APPEAL FROM THE PERRY CIRCUIT COURT The Honorable William E. Weikert, Special Judge Cause No. 62C01-0507-PL-308
July 9, 2009 OPINION - FOR PUBLICATION KIRSCH, Judge
William Applegate, Susan Applegate, Roger Storey, Cindy Storey, Keith Caine, Gayle Caine, William Delp, Beverly Delp, Darryl W. Irvin, Mary Patricia Irvin, and Orrin Edward Weber (collectively “the Landowners”) appeal the trial court‟s grant of partial summary judgment in favor of Earl F. Colucci, Colucci Cabin Rentals LLC, Colucci Log Homes, and Vince M. Hubert (collectively “Colucci”) in the Landowners‟ action to enforce restrictive covenants. Colucci brings a cross-appeal on the trial court‟s grant of partial summary judgment in favor of the Landowners as to whether Colucci improperly subdivided its lots. The parties raise several issues, which we consolidate and restate as: I. Whether the trial court erred in finding as a matter of law that Colucci‟s use of its property did not violate the covenants and restrictions of the neighborhood because the short-term rental of its cabins constituted a residential use; Whether the trial court erred in not addressing the specific issue of whether Colucci‟s maintenance of a real estate office violated the covenants and restrictions; Whether the trial court erred in finding as a matter of law that Colucci had violated the covenants and restrictions by improperly subdividing its lots and in ruling that, because of this, Colucci was not entitled to attorney fees and costs; and Whether the trial court erred in its determination of attorney fees.

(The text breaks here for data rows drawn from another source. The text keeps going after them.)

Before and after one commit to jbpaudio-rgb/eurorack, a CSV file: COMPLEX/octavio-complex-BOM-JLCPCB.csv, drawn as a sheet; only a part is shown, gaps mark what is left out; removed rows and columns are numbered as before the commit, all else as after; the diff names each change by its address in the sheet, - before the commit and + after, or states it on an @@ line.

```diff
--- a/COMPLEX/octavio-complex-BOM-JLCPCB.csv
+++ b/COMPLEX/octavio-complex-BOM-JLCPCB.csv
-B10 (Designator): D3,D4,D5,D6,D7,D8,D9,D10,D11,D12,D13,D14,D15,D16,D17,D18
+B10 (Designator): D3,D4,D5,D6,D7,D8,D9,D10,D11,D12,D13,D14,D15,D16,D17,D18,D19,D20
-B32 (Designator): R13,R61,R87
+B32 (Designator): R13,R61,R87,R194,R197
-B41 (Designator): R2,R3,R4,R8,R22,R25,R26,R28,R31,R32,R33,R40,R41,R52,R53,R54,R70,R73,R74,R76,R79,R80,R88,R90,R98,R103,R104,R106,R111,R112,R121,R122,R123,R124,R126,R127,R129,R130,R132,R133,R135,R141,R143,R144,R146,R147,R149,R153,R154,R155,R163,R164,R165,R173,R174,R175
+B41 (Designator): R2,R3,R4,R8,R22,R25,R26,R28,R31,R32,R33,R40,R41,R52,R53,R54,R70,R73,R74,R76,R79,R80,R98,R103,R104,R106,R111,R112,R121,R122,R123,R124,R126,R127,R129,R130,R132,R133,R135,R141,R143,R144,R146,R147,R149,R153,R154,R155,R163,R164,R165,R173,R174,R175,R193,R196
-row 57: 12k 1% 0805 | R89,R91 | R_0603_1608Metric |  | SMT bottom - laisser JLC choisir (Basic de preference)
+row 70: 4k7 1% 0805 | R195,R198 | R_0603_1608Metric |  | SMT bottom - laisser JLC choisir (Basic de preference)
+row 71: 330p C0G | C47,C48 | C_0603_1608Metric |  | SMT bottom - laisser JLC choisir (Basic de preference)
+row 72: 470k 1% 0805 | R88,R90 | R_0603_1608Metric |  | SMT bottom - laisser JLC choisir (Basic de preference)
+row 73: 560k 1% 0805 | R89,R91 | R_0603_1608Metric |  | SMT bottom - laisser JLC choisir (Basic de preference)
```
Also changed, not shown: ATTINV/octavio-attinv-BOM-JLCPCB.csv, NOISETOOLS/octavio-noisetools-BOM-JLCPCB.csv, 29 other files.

We affirm in part, reverse in part, and remanded. FACTS AND PROCEDURAL HISTORY The Landowners all own lots in the Magnet Valley Subdivision (“Magnet Valley”), which is located along the Ohio River. The original owner and developer of Magnet Valley
was Herman Etienne, who recorded the Declarations of Covenants and Restrictions (“the covenants”). The covenants provided in pertinent part: 1. LAND USE. All parcels except Lots No. 17, 32, 33, 34, & 35 shall be used only for residential purposes. Only permanent residential structures suitable for year-round living with electrical service and indoor plumbing shall be permitted on said lots. . . . SUB-DIVIDING LOTS. No parcel shall be sub-divided any smaller than the original size of each separate parcel as set forth in the exhibits attached hereto.
.... 4. SURROUNDINGS. No commercial business shall be carried on upon any parcel . . . . Nothing herein contained shall prevent the leasing or renting of property or structures for residential use. . . .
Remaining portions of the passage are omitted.